Changes to the tax code can make a big impact on your profit margins. That can cause quite an unpleasant surprise if you’re not taking the changes into account when determining your markups.
FUTA Credit Reduction is one area that has negatively impacted many staffing companies. In November 2011, 20 states and the Virgin Islands lost a portion of their Federal Unemployment tax credit, resulting in additional tax liabilities due January 31, 2012.
States that incurred FUTA Credit Reductions in 2011 were: Arkansas, California, Connecticut, Florida, Georgia, Illinois, Indiana, Kentucky, Michigan, Minnesota, Missouri, Nevada, New Jersey, New York, North Carolina, Ohio, Pennsylvania, Rhode Island, Virgin Islands, Virginia and Wisconsin. (Michigan has paid their loan in 2012 and will therefore not have a credit reduction in 2012.)
Were you one of the many business owners required to dig deep into your pockets to pay this liability?
Most staffing owners were not able to recoup this additional liability in their billings during 2011. Now is the time to make sure you’re covered for 2012.
Have you included this 0.3% liability in your bill rates for 2012? Unfortunately, it is anticipated that these same states will lose a portion of their FUTA tax credit for 2012, as well. It is also possible that there may be additional states added to this list for 2012.
One such state is Arizona. Arizona recently announced that they will not be paying off their loan this year, resulting in a FUTA tax credit loss for the current year.
What have you done to plan for this possible tax liability?
If you outsource your payroll processing, is your current provider offering to start withholding the anticipated increased rate so you are not getting slapped at the end of the year with a large, unexpected liability? If you’re not sure, it’s definitely worth a phone call or email to find out.
In the meantime, to stay current on all the changes, check out Tricom’s Legislative Updates page at http://www.tricom.com/press-a-news/legislative-updates.html.
Workers Compensation increases already in the news include:
California Insurance Commissioner Dave approved a 37% increase in workers’ comp rates for 2012. The decision means California employers will pay a lot more for workers’ comp in 2012 than they did last year.
The Colorado Division of Insurance has ordered an average premium rate increase of 3.4% effective January 1, 2012.
Rates for Florida workers’ compensation increased by 8.9% on January 1, 2012.
Washington State proposed an increase for the Workers’ Compensation Rate, but at the last minute held rates flat for 2012. Does this mean higher rates for 2013?
Many other states announced increases to workers compensation rates as well, which is why it is critical to look at the profitability of each placement as it relates to these increased rates.
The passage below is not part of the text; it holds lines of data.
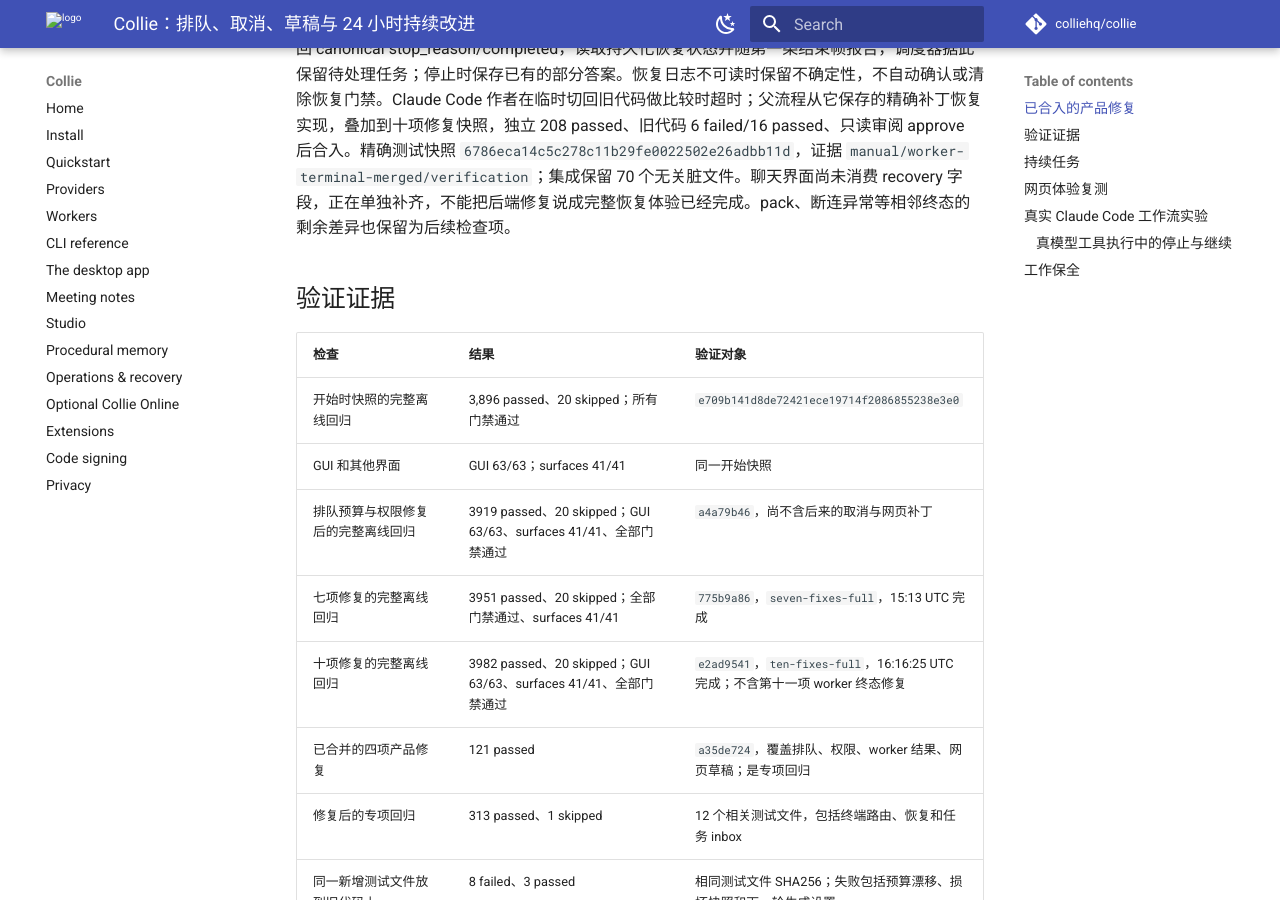
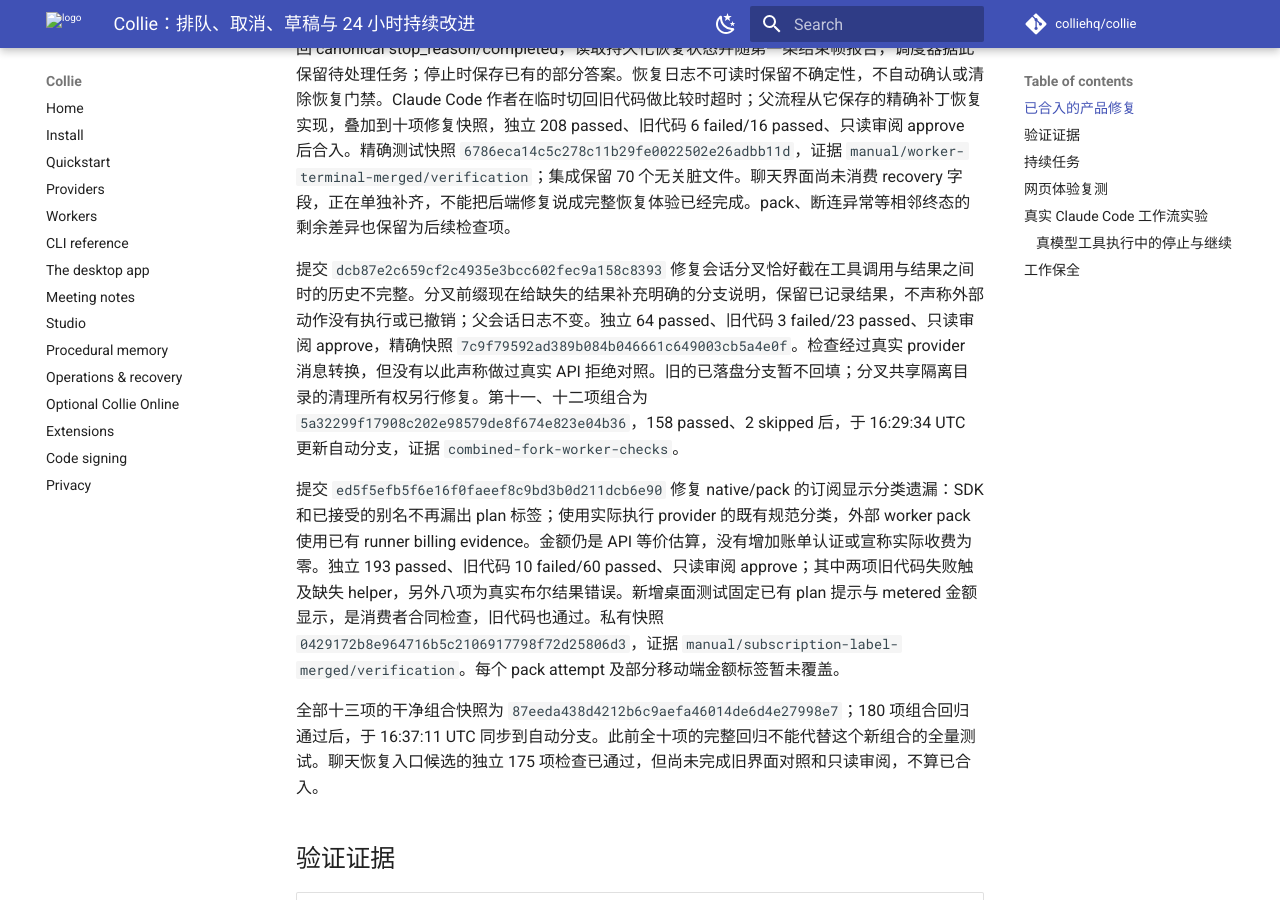
Before and after one commit to colliehq/collie, an MkDocs documentation site: the page built from docs/product-evolution-2026-09-13.md, in a window 1280 px wide and 900 px high, scrolled down 2311 px. Built offline with MkDocs 1.6.1 and Material for MkDocs 9.7.7, drawn with Linux system fonts in a browser that asks for light colours; comment, search, counter and statistics services are not loaded; some of the changed text lies outside the part shown.

Commit message:
docs: record fork, billing and live recovery validation

```diff
--- a/docs/product-evolution-2026-09-13.md
+++ b/docs/product-evolution-2026-09-13.md
@@ -31,6 +31,12 @@
 提交 `28564f12cad7e16d470d66d3656743ce83be6238` 修复执行进程退出后任务仍被标成 claimed、无法开始/编辑/取消的队列。读取或编辑/取消入口先尝试非阻塞获取会话租约，再用现有日志核对：已经交付的标为 consumed，尚未交付的恢复 pending；活执行者仍持有租约时不干扰它，日志不可读时不凭猜测重新排队。独立 193 passed、旧代码 2 failed/15 passed、只读审阅 approve。完整回归 3954 passed、20 skipped，GUI 63/63、surfaces 41/41、全部门禁通过。精确快照 `d40a3fcb9e115ad6043c0d502199bd0a8e9cc46e`，证据 `rounds/04-queued-intent`；该完整快照不含第八、九项网页修复，组合检查另行记录。
 
 提交 `32c790d27eb13bd5ebdb4af812ecb12cea24b93b` 修复外部 worker 的结束记录：正常停止时返回 canonical stop_reason/completed，读取持久化恢复状态并随第一条结束帧报告，调度器据此保留待处理任务；停止时保存已有的部分答案。恢复日志不可读时保留不确定性，不自动确认或清除恢复门禁。Claude Code 作者在临时切回旧代码做比较时超时；父流程从它保存的精确补丁恢复实现，叠加到十项修复快照，独立 208 passed、旧代码 6 failed/16 passed、只读审阅 approve 后合入。精确测试快照 `6786eca14c5c278c11b29fe0022502e26adbb11d`，证据 `manual/worker-terminal-merged/verification`；集成保留 70 个无关脏文件。聊天界面尚未消费 recovery 字段，正在单独补齐，不能把后端修复说成完整恢复体验已经完成。pack、断连异常等相邻终态的剩余差异也保留为后续检查项。
+
+提交 `dcb87e2c659cf2c4935e3bcc602fec9a158c8393` 修复会话分叉恰好截在工具调用与结果之间时的历史不完整。分叉前缀现在给缺失的结果补充明确的分支说明，保留已记录结果，不声称外部动作没有执行或已撤销；父会话日志不变。独立 64 passed、旧代码 3 failed/23 passed、只读审阅 approve，精确快照 `7c9f79592ad389b084b046661c649003cb5a4e0f`。检查经过真实 provider 消息转换，但没有以此声称做过真实 API 拒绝对照。旧的已落盘分支暂不回填；分叉共享隔离目录的清理所有权另行修复。第十一、十二项组合为 `5a32299f17908c202e98579de8f674e823e04b36`，158 passed、2 skipped 后，于 16:29:34 UTC 更新自动分支，证据 `combined-fork-worker-checks`。
+
+提交 `ed5f5efb5f6e16f0faeef8c9bd3b0d211dcb6e90` 修复 native/pack 的订阅显示分类遗漏：SDK 和已接受的别名不再漏出 plan 标签；使用实际执行 provider 的既有规范分类，外部 worker pack 使用已有 runner billing evidence。金额仍是 API 等价估算，没有增加账单认证或宣称实际收费为零。独立 193 passed、旧代码 10 failed/60 passed、只读审阅 approve；其中两项旧代码失败触及缺失 helper，另外八项为真实布尔结果错误。新增桌面测试固定已有 plan 提示与 metered 金额显示，是消费者合同检查，旧代码也通过。私有快照 `0429172b8e964716b5c2106917798f72d25806d3`，证据 `manual/subscription-label-merged/verification`。每个 pack attempt 及部分移动端金额标签暂未覆盖。
+
+全部十三项的干净组合快照为 `87eeda438d4212b6c9aefa46014de6d4e27998e7`；180 项组合回归通过后，于 16:37:11 UTC 同步到自动分支。此前全十项的完整回归不能代替这个新组合的全量测试。聊天恢复入口候选的独立 175 项检查已通过，但尚未完成旧界面对照和只读审阅，不算已合入。
 
 ## 验证证据
 
@@ -113,7 +119,11 @@
 
 `live-cancel-collie-v1` 于 15:42 UTC 完成，精确产品仍为 `775b9a86`。模型先修改文件，再真正通过 bash 运行最长 90 秒的临时 hold.py；宿主确认该进程存活后按 Stop，约 95.2 ms 收到 canceled 结束帧，工具实际运行约 0.3 秒便退出，没有完成标记。部分修改保留、受保护测试未改，随后同一产品会话继续，产品明确 completed、required verification 通过、额外宿主 4/4 通过，所属进程全部清理。这是一个真实功能样本，不能推出一般延迟或成功率。
 
-`live-cancel-worker-v1` 也经实际外部 Claude Code worker 接受 Stop 并返回 canceled，部分修改保留。其工具事件无法证明物理执行边界，因此该能力仍未验证。显式继续收到 recovery_required 的起跑前拒绝：必须先检查中断效果。实验整体 FAIL 表示直接继续未达成，不意味着恢复检查本身错误。更具体的产品缺口是第一条 worker 结束帧没有携带恢复状态，用户再次尝试才看见原因；报告路径已作为第十一项后端修复合入，真实恢复门禁保留。`live-worker-terminal-v2` 正在该精确候选上复测，尚未把它记作通过。
+`live-cancel-worker-v1` 也经实际外部 Claude Code worker 接受 Stop 并返回 canceled，部分修改保留。其工具事件无法证明物理执行边界，因此该能力仍未验证。显式继续收到 recovery_required 的起跑前拒绝：必须先检查中断效果。实验整体 FAIL 表示直接继续未达成，不意味着恢复检查本身错误。更具体的产品缺口是第一条 worker 结束帧没有携带恢复状态，用户再次尝试才看见原因；报告路径已作为第十一项后端修复合入，真实恢复门禁保留。
+
+`live-worker-terminal-v2` 于 16:19:22 UTC 收尾，精确快照 `6786eca1`、同一隔离 Claude Code 2.1.270 / Opus 5。第一条停止帧立即带上 completed=false、stop_reason=canceled、recovery_required=true 和 external_action。实验据此跳过第二次请求，避免一次已知无效的重试；宿主确认部分修改保留、受保护测试未改、所属进程树已清理。原工作流总判定仍为 FAIL（直接继续未达成），物理工具边界仍 UNVERIFIED；独立读取原始前后结束帧的 `terminal-contract.json` 将“恢复元数据修复”单列为 PASS。不是完整恢复工作流或成功率排名。
+
+16:13–16:15 UTC 的实际浏览器检查 `ui-ten-fixes` 在干净 e2ad 上使用 mock provider：刷新后新任务文字与尚未确认的 folder-a 保留；改为 folder-b 后只按一次 Send、未按 Use folder，唯一会话读取了 folder-b 的真实 README；再刷新同会话，答案和目录保持。截图和 DOM 记录已保存，测试页面及服务已关闭。首次加载的一次 New task 点击仍有未归因的异常观察，没有把它记为已解决。
 
 该 worker 实验还暴露工具自身的记录问题：已收到起跑前 done，却又等待 start 180 秒，并在摘要丢掉 done。原始 SSE 完整保留，父流程已修正等候与摘要逻辑、两项检查通过，没有重写旧实验。两次 live 执行的原驱动 SHA256 均为 `1be9d3cf…a6d9f233`，代码字节按执行前后哈希核对后保存在各外层运行目录 sources/driver.py；后来的读取修正另有版本。各 runtime、费用估算、订阅前置检查继续分开记录，不混为 harness 排名或实际账单。
 
```
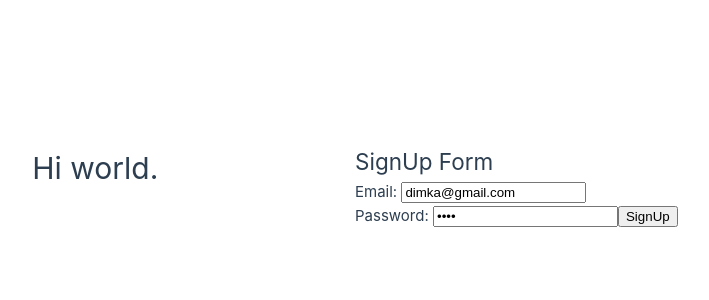
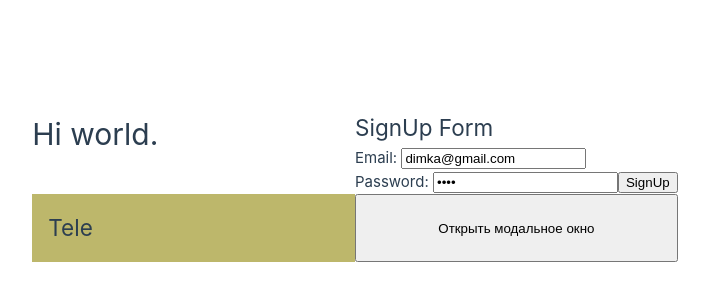
Before and after one commit to StarchenkoDmitry/pet21_enterprise, a Vue app in the folder frontend/: page / in a window 1280 px wide. Shown: the part 214-514 px from the top of the page, without its empty margins (285-994 px from the left). Built offline with nearby package versions, Linux system fonts and the light colour scheme.

Commit message:
stady(frontend): teleport first example

```diff
--- a/frontend/src/App.vue
+++ b/frontend/src/App.vue
@@ -3,12 +3,51 @@
     <div>
         <SignUp></SignUp>
     </div>
+
+    <div class="tele">
+        <h2>Tele</h2>
+        <div id="sup"></div>
+    </div>
+
+    <button @click="open1 = true;open2 = true;">Открыть модальное окно</button>
+    <Teleport to="body">
+        <div v-if="open1" class="modal">
+            <p>Привет из модального окна1!</p>
+            <button @click="open1 = false">Закрыть1</button>
+        </div>
+    </Teleport>
+    <Teleport
+        defer
+        to="#sup"
+    >
+        <div v-if="open2" class="modal">
+            <p>Привет из модального окна2!</p>
+            <button @click="open2 = false">Закрыть2</button>
+        </div>
+    </Teleport>
 </template>
 
 <script setup>
     import SignUp from '@/components/auth/SignUp.vue';
+    import { ref } from 'vue';
 
+    const open1 = ref(false);
+    const open2 = ref(false);
 </script>
 
 <style scoped>
+.modal{
+  /* position: fixed;
+  z-index: 999; */
+  /* top: 20%;
+  left: 50%; */
+  width: 300px;
+  background-color: gray;
+  padding: 1rem;
+  /* margin-left: -150px; */
+}
+.tele{
+    padding: 1rem;
+    background-color: darkkhaki;
+}
 </style>
```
Where do you stand with your rates? How about your experience modifier? Did that go up as well? Have you adjusted your rates to include the modifier and any other cost adjustments?
Both of these liabilities — employer taxes and workers compensation — can significantly impact the profitability of your business. Taking the time, at a minimum, to review the profitability of each placement can significantly impact your business.
Tricom has developed a Breakeven Analysis Tool to assist staffing company owners and sales executives to have a better understanding of the true costs of temporary placements and the profit associated with the assigned bill rate. Click here to a link for the Tricom Industry Insider webinar on the Breakeven Analysis Tool (first aired in May 2011).
Another way to protect your staffing company and your profits is to include language in your customer contracts that allows you to adjust rates due to increases in employer liabilities such as taxes and workers’ compensation costs.
When it comes to protecting your profit margins against unexpected tax and workers’ compensation liabilities, being forewarned means being forearmed. It’s critical to take the time sooner, rather than later, to ask questions and form a plan to protect your margins. Because when it comes to profit margins, as with many things in life, it’s always best to plan for the worst and hope for the best.